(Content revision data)
——
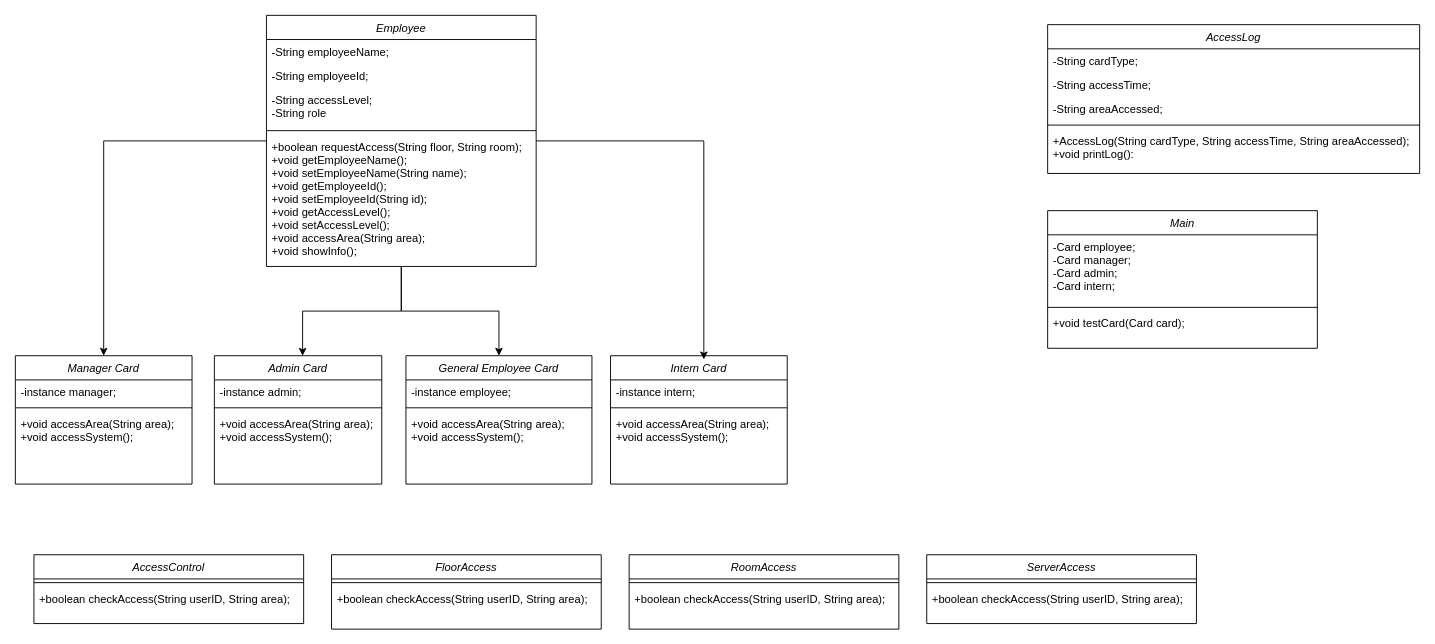
This is Untitled Diagram.drawio from pin-nattharin/DII-GEN6-CompoundSEC, a draw.io file, before an edit. Source tidied: cells renumbered, new cells numbered last; positions are measured from the earlier drawing's top-left corner, leaving out a move shared by most shapes. Both pictures are drawn from the tidied source at 93%, with x=0, y=0 at pixel (15, 15).
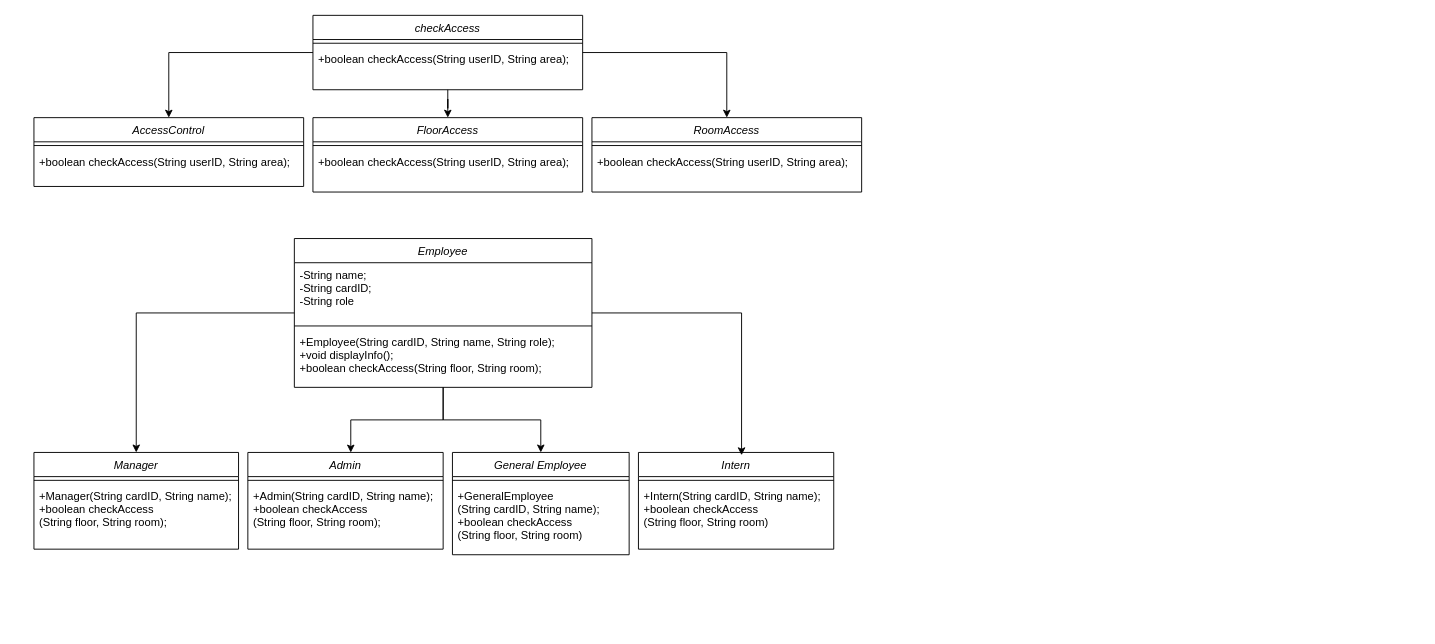
The same diagram, later.

Change to the diagram source:
```diff
@@
     <mxCell id="4" value="Employee" style="swimlane;fontStyle=2;align=center;verticalAlign=top;horizontal=1;startSize=26;rounded=0;shadow=0;strokeWidth=1;" parent="1" vertex="1">
-      <mxGeometry x="270" width="290" height="270" as="geometry" />
+      <mxGeometry x="300" y="240" width="320" height="160" as="geometry" />
     </mxCell>
-    <mxCell id="5" value="-String employeeName;" style="text;align=left;verticalAlign=top;spacingLeft=4;spacingRight=4;overflow=hidden;rounded=0;shadow=0;html=0;" parent="4" vertex="1">
-      <mxGeometry y="26" width="290" height="26" as="geometry" />
+    <mxCell id="5" value="-String name;&#10;-String cardID;&#10;-String role" style="text;align=left;verticalAlign=top;spacingLeft=4;spacingRight=4;overflow=hidden;rounded=0;shadow=0;html=0;" parent="4" vertex="1">
+      <mxGeometry y="26" width="320" height="64" as="geometry" />
     </mxCell>
-    <mxCell id="6" value="-String employeeId;" style="text;align=left;verticalAlign=top;spacingLeft=4;spacingRight=4;overflow=hidden;" parent="4" vertex="1">
-      <mxGeometry y="52" width="290" height="26" as="geometry" />
-    </mxCell>
-    <mxCell id="7" value="-String accessLevel;&#10;-String role" style="text;align=left;verticalAlign=top;spacingLeft=4;spacingRight=4;overflow=hidden;rounded=0;shadow=0;html=0;" parent="4" vertex="1">
-      <mxGeometry y="78" width="290" height="42" as="geometry" />
-    </mxCell>
     <mxCell id="8" style="line;html=1;strokeWidth=1;align=left;verticalAlign=middle;spacingTop=-1;spacingLeft=3;spacingRight=3;labelPosition=right;" parent="4" vertex="1">
-      <mxGeometry y="120" width="290" height="8" as="geometry" />
+      <mxGeometry y="90" width="320" height="8" as="geometry" />
     </mxCell>
-    <mxCell id="9" value="+boolean requestAccess(String floor, String room);&#10;+void getEmployeeName();&#10;+void setEmployeeName(String name);&#10;+void getEmployeeId();&#10;+void setEmployeeId(String id);&#10;+void getAccessLevel();&#10;+void setAccessLevel();&#10;+void accessArea(String area);&#10;+void showInfo();" style="text;align=left;verticalAlign=top;spacingLeft=4;spacingRight=4;overflow=hidden;" parent="4" vertex="1">
-      <mxGeometry y="128" width="290" height="142" as="geometry" />
+    <mxCell id="9" value="+Employee(String cardID, String name, String role);&#10;+void displayInfo();&#10;+boolean checkAccess(String floor, String room);" style="text;align=left;verticalAlign=top;spacingLeft=4;spacingRight=4;overflow=hidden;" parent="4" vertex="1">
+      <mxGeometry y="98" width="320" height="62" as="geometry" />
     </mxCell>
-    <mxCell id="10" value="Manager Card" style="swimlane;fontStyle=2;align=center;verticalAlign=top;horizontal=1;startSize=26;rounded=0;shadow=0;strokeWidth=1;" parent="1" vertex="1">
-      <mxGeometry y="366" width="190" height="138" as="geometry" />
+    <mxCell id="10" value="Manager" style="swimlane;fontStyle=2;align=center;verticalAlign=top;horizontal=1;startSize=26;rounded=0;shadow=0;strokeWidth=1;" parent="1" vertex="1">
+      <mxGeometry x="20" y="470" width="220" height="104" as="geometry" />
     </mxCell>
-    <mxCell id="11" value="-instance manager;" style="text;align=left;verticalAlign=top;spacingLeft=4;spacingRight=4;overflow=hidden;" parent="10" vertex="1">
-      <mxGeometry y="26" width="190" height="26" as="geometry" />
-    </mxCell>
     <mxCell id="12" style="line;html=1;strokeWidth=1;align=left;verticalAlign=middle;spacingTop=-1;spacingLeft=3;spacingRight=3;labelPosition=right;" parent="10" vertex="1">
-      <mxGeometry y="52" width="190" height="8" as="geometry" />
+      <mxGeometry y="26" width="220" height="8" as="geometry" />
     </mxCell>
-    <mxCell id="13" value="+void accessArea(String area);&#10;+void accessSystem();" style="text;align=left;verticalAlign=top;spacingLeft=4;spacingRight=4;overflow=hidden;" parent="10" vertex="1">
-      <mxGeometry y="60" width="190" height="60" as="geometry" />
+    <mxCell id="13" value="+Manager(String cardID, String name);&#10;+boolean checkAccess&#10;(String floor, String room);" style="text;align=left;verticalAlign=top;spacingLeft=4;spacingRight=4;overflow=hidden;" parent="10" vertex="1">
+      <mxGeometry y="34" width="220" height="60" as="geometry" />
     </mxCell>
-    <mxCell id="14" value="Admin Card" style="swimlane;fontStyle=2;align=center;verticalAlign=top;horizontal=1;startSize=26;rounded=0;shadow=0;strokeWidth=1;" parent="1" vertex="1">
-      <mxGeometry x="214" y="366" width="180" height="138" as="geometry" />
+    <mxCell id="14" value="Admin" style="swimlane;fontStyle=2;align=center;verticalAlign=top;horizontal=1;startSize=26;rounded=0;shadow=0;strokeWidth=1;" parent="1" vertex="1">
+      <mxGeometry x="250" y="470" width="210" height="104" as="geometry" />
     </mxCell>
-    <mxCell id="15" value="-instance admin;" style="text;align=left;verticalAlign=top;spacingLeft=4;spacingRight=4;overflow=hidden;" parent="14" vertex="1">
-      <mxGeometry y="26" width="180" height="26" as="geometry" />
-    </mxCell>
     <mxCell id="16" style="line;html=1;strokeWidth=1;align=left;verticalAlign=middle;spacingTop=-1;spacingLeft=3;spacingRight=3;labelPosition=right;" parent="14" vertex="1">
-      <mxGeometry y="52" width="180" height="8" as="geometry" />
+      <mxGeometry y="26" width="210" height="8" as="geometry" />
     </mxCell>
-    <mxCell id="17" value="+void accessArea(String area);&#10;+void accessSystem();" style="text;align=left;verticalAlign=top;spacingLeft=4;spacingRight=4;overflow=hidden;" parent="14" vertex="1">
-      <mxGeometry y="60" width="180" height="60" as="geometry" />
+    <mxCell id="17" value="+Admin(String cardID, String name);&#10;+boolean checkAccess&#10;(String floor, String room);" style="text;align=left;verticalAlign=top;spacingLeft=4;spacingRight=4;overflow=hidden;" parent="14" vertex="1">
+      <mxGeometry y="34" width="210" height="60" as="geometry" />
     </mxCell>
-    <mxCell id="18" value="Intern Card" style="swimlane;fontStyle=2;align=center;verticalAlign=top;horizontal=1;startSize=26;rounded=0;shadow=0;strokeWidth=1;" parent="1" vertex="1">
-      <mxGeometry x="640" y="366" width="190" height="138" as="geometry" />
+    <mxCell id="18" value="Intern" style="swimlane;fontStyle=2;align=center;verticalAlign=top;horizontal=1;startSize=26;rounded=0;shadow=0;strokeWidth=1;" parent="1" vertex="1">
+      <mxGeometry x="670" y="470" width="210" height="104" as="geometry" />
     </mxCell>
-    <mxCell id="19" value="-instance intern;" style="text;align=left;verticalAlign=top;spacingLeft=4;spacingRight=4;overflow=hidden;" parent="18" vertex="1">
-      <mxGeometry y="26" width="190" height="26" as="geometry" />
-    </mxCell>
     <mxCell id="20" style="line;html=1;strokeWidth=1;align=left;verticalAlign=middle;spacingTop=-1;spacingLeft=3;spacingRight=3;labelPosition=right;" parent="18" vertex="1">
-      <mxGeometry y="52" width="190" height="8" as="geometry" />
+      <mxGeometry y="26" width="210" height="8" as="geometry" />
     </mxCell>
-    <mxCell id="21" value="+void accessArea(String area);&#10;+void accessSystem();" style="text;align=left;verticalAlign=top;spacingLeft=4;spacingRight=4;overflow=hidden;" parent="18" vertex="1">
-      <mxGeometry y="60" width="190" height="60" as="geometry" />
+    <mxCell id="21" value="+Intern(String cardID, String name);&#10;+boolean checkAccess&#10;(String floor, String room)" style="text;align=left;verticalAlign=top;spacingLeft=4;spacingRight=4;overflow=hidden;" parent="18" vertex="1">
+      <mxGeometry y="34" width="210" height="60" as="geometry" />
     </mxCell>
-    <mxCell id="22" value="AccessLog" style="swimlane;fontStyle=2;align=center;verticalAlign=top;horizontal=1;startSize=26;rounded=0;shadow=0;strokeWidth=1;" parent="1" vertex="1">
-      <mxGeometry x="1110" y="10" width="400" height="160" as="geometry" />
-    </mxCell>
-    <mxCell id="23" value="-String cardType;" style="text;align=left;verticalAlign=top;spacingLeft=4;spacingRight=4;overflow=hidden;" parent="22" vertex="1">
-      <mxGeometry y="26" width="400" height="26" as="geometry" />
-    </mxCell>
-    <mxCell id="24" value="-String accessTime;" style="text;align=left;verticalAlign=top;spacingLeft=4;spacingRight=4;overflow=hidden;rounded=0;shadow=0;html=0;" parent="22" vertex="1">
-      <mxGeometry y="52" width="400" height="26" as="geometry" />
-    </mxCell>
-    <mxCell id="25" value="-String areaAccessed;" style="text;align=left;verticalAlign=top;spacingLeft=4;spacingRight=4;overflow=hidden;rounded=0;shadow=0;html=0;" parent="22" vertex="1">
-      <mxGeometry y="78" width="400" height="26" as="geometry" />
-    </mxCell>
-    <mxCell id="26" style="line;html=1;strokeWidth=1;align=left;verticalAlign=middle;spacingTop=-1;spacingLeft=3;spacingRight=3;labelPosition=right;" parent="22" vertex="1">
-      <mxGeometry y="104" width="400" height="8" as="geometry" />
-    </mxCell>
-    <mxCell id="27" value="+AccessLog(String cardType, String accessTime, String areaAccessed);&#10;+void printLog():" style="text;align=left;verticalAlign=top;spacingLeft=4;spacingRight=4;overflow=hidden;" parent="22" vertex="1">
-      <mxGeometry y="112" width="400" height="38" as="geometry" />
-    </mxCell>
-    <mxCell id="28" value="General Employee Card" style="swimlane;fontStyle=2;align=center;verticalAlign=top;horizontal=1;startSize=26;rounded=0;shadow=0;strokeWidth=1;" parent="1" vertex="1">
-      <mxGeometry x="420" y="366" width="200" height="138" as="geometry" />
+    <mxCell id="28" value="General Employee" style="swimlane;fontStyle=2;align=center;verticalAlign=top;horizontal=1;startSize=26;rounded=0;shadow=0;strokeWidth=1;" parent="1" vertex="1">
+      <mxGeometry x="470" y="470" width="190" height="110" as="geometry" />
     </mxCell>
-    <mxCell id="29" value="-instance employee;" style="text;align=left;verticalAlign=top;spacingLeft=4;spacingRight=4;overflow=hidden;" parent="28" vertex="1">
-      <mxGeometry y="26" width="200" height="26" as="geometry" />
-    </mxCell>
     <mxCell id="30" style="line;html=1;strokeWidth=1;align=left;verticalAlign=middle;spacingTop=-1;spacingLeft=3;spacingRight=3;labelPosition=right;" parent="28" vertex="1">
-      <mxGeometry y="52" width="200" height="8" as="geometry" />
+      <mxGeometry y="26" width="190" height="8" as="geometry" />
     </mxCell>
-    <mxCell id="31" value="+void accessArea(String area);&#10;+void accessSystem();" style="text;align=left;verticalAlign=top;spacingLeft=4;spacingRight=4;overflow=hidden;" parent="28" vertex="1">
-      <mxGeometry y="60" width="200" height="40" as="geometry" />
+    <mxCell id="31" value="+GeneralEmployee&#10;(String cardID, String name);&#10;+boolean checkAccess&#10;(String floor, String room)" style="text;align=left;verticalAlign=top;spacingLeft=4;spacingRight=4;overflow=hidden;" parent="28" vertex="1">
+      <mxGeometry y="34" width="190" height="76" as="geometry" />
     </mxCell>
-    <mxCell id="32" value="Main" style="swimlane;fontStyle=2;align=center;verticalAlign=top;horizontal=1;startSize=26;rounded=0;shadow=0;strokeWidth=1;" parent="1" vertex="1">
-      <mxGeometry x="1110" y="210" width="290" height="148" as="geometry" />
-    </mxCell>
-    <mxCell id="33" value="-Card employee;&#10;-Card manager;&#10;-Card admin;&#10;-Card intern;" style="text;align=left;verticalAlign=top;spacingLeft=4;spacingRight=4;overflow=hidden;" parent="32" vertex="1">
-      <mxGeometry y="26" width="290" height="74" as="geometry" />
-    </mxCell>
-    <mxCell id="34" style="line;html=1;strokeWidth=1;align=left;verticalAlign=middle;spacingTop=-1;spacingLeft=3;spacingRight=3;labelPosition=right;" parent="32" vertex="1">
-      <mxGeometry y="100" width="290" height="8" as="geometry" />
-    </mxCell>
-    <mxCell id="35" value="+void testCard(Card card);" style="text;align=left;verticalAlign=top;spacingLeft=4;spacingRight=4;overflow=hidden;" parent="32" vertex="1">
-      <mxGeometry y="108" width="290" height="40" as="geometry" />
-    </mxCell>
     <mxCell id="36" value="AccessControl" style="swimlane;fontStyle=2;align=center;verticalAlign=top;horizontal=1;startSize=26;rounded=0;shadow=0;strokeWidth=1;" parent="1" vertex="1">
-      <mxGeometry x="20" y="580" width="290" height="74" as="geometry" />
+      <mxGeometry x="20" y="110" width="290" height="74" as="geometry" />
     </mxCell>
@@
     <mxCell id="39" value="FloorAccess" style="swimlane;fontStyle=2;align=center;verticalAlign=top;horizontal=1;startSize=26;rounded=0;shadow=0;strokeWidth=1;" parent="1" vertex="1">
-      <mxGeometry x="340" y="580" width="290" height="80" as="geometry" />
+      <mxGeometry x="320" y="110" width="290" height="80" as="geometry" />
     </mxCell>
@@
     <mxCell id="42" value="RoomAccess" style="swimlane;fontStyle=2;align=center;verticalAlign=top;horizontal=1;startSize=26;rounded=0;shadow=0;strokeWidth=1;" parent="1" vertex="1">
-      <mxGeometry x="660" y="580" width="290" height="80" as="geometry" />
+      <mxGeometry x="620" y="110" width="290" height="80" as="geometry" />
     </mxCell>
@@
-    <mxCell id="45" value="ServerAccess" style="swimlane;fontStyle=2;align=center;verticalAlign=top;horizontal=1;startSize=26;rounded=0;shadow=0;strokeWidth=1;" parent="1" vertex="1">
-      <mxGeometry x="980" y="580" width="290" height="74" as="geometry" />
-    </mxCell>
+    <mxCell id="48" style="edgeStyle=orthogonalEdgeStyle;rounded=0;jettySize=auto;html=1;entryX=0.527;entryY=0.001;entryDx=0;entryDy=0;entryPerimeter=0;" parent="1" edge="1" source="4" target="14">
+      <mxGeometry relative="1" as="geometry" />
+    </mxCell>
+    <mxCell id="49" style="edgeStyle=orthogonalEdgeStyle;rounded=0;jettySize=auto;html=1;entryX=0.528;entryY=0.029;entryDx=0;entryDy=0;entryPerimeter=0;" parent="1" edge="1" source="4" target="18">
+      <mxGeometry relative="1" as="geometry" />
+    </mxCell>
+    <mxCell id="50" style="edgeStyle=orthogonalEdgeStyle;rounded=0;jettySize=auto;html=1;entryX=0.5;entryY=0;entryDx=0;entryDy=0;" parent="1" edge="1" source="53" target="39">
+      <mxGeometry relative="1" as="geometry" />
+    </mxCell>
+    <mxCell id="51" style="edgeStyle=orthogonalEdgeStyle;rounded=0;jettySize=auto;html=1;entryX=0.5;entryY=0;entryDx=0;entryDy=0;" parent="1" edge="1" source="53" target="36">
+      <mxGeometry relative="1" as="geometry" />
+    </mxCell>
+    <mxCell id="52" style="edgeStyle=orthogonalEdgeStyle;rounded=0;jettySize=auto;html=1;" parent="1" edge="1" source="53" target="42">
+      <mxGeometry relative="1" as="geometry" />
+    </mxCell>
+    <mxCell id="53" value="checkAccess" style="swimlane;fontStyle=2;align=center;verticalAlign=top;horizontal=1;startSize=26;rounded=0;shadow=0;strokeWidth=1;" parent="1" vertex="1">
+      <mxGeometry x="320" width="290" height="80" as="geometry" />
+    </mxCell>
-    <mxCell id="46" style="line;html=1;strokeWidth=1;align=left;verticalAlign=middle;spacingTop=-1;spacingLeft=3;spacingRight=3;labelPosition=right;" parent="45" vertex="1">
+    <mxCell id="46" style="line;html=1;strokeWidth=1;align=left;verticalAlign=middle;spacingTop=-1;spacingLeft=3;spacingRight=3;labelPosition=right;" parent="53" vertex="1">
       <mxGeometry y="26" width="290" height="8" as="geometry" />
     </mxCell>
-    <mxCell id="47" value="+boolean checkAccess(String userID, String area);" style="text;align=left;verticalAlign=top;spacingLeft=4;spacingRight=4;overflow=hidden;" parent="45" vertex="1">
+    <mxCell id="47" value="+boolean checkAccess(String userID, String area);" style="text;align=left;verticalAlign=top;spacingLeft=4;spacingRight=4;overflow=hidden;" parent="53" vertex="1">
       <mxGeometry y="34" width="290" height="40" as="geometry" />
     </mxCell>
-    <mxCell id="48" style="edgeStyle=orthogonalEdgeStyle;rounded=0;jettySize=auto;html=1;entryX=0.527;entryY=0.001;entryDx=0;entryDy=0;entryPerimeter=0;" parent="1" edge="1" source="4" target="14">
-      <mxGeometry relative="1" as="geometry" />
-    </mxCell>
-    <mxCell id="49" style="edgeStyle=orthogonalEdgeStyle;rounded=0;jettySize=auto;html=1;entryX=0.528;entryY=0.029;entryDx=0;entryDy=0;entryPerimeter=0;" parent="1" edge="1" source="4" target="18">
-      <mxGeometry relative="1" as="geometry" />
-    </mxCell>
```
——
What is being asked →
In the entries, find every line holding "userID" and copy it.

Completed task →
-    <mxCell id="47" value="+boolean checkAccess(String userID, String area);" style="text;align=left;verticalAlign=top;spacingLeft=4;spacingRight=4;overflow=hidden;" parent="45" vertex="1">
+    <mxCell id="47" value="+boolean checkAccess(String userID, String area);" style="text;align=left;verticalAlign=top;spacingLeft=4;spacingRight=4;overflow=hidden;" parent="53" vertex="1">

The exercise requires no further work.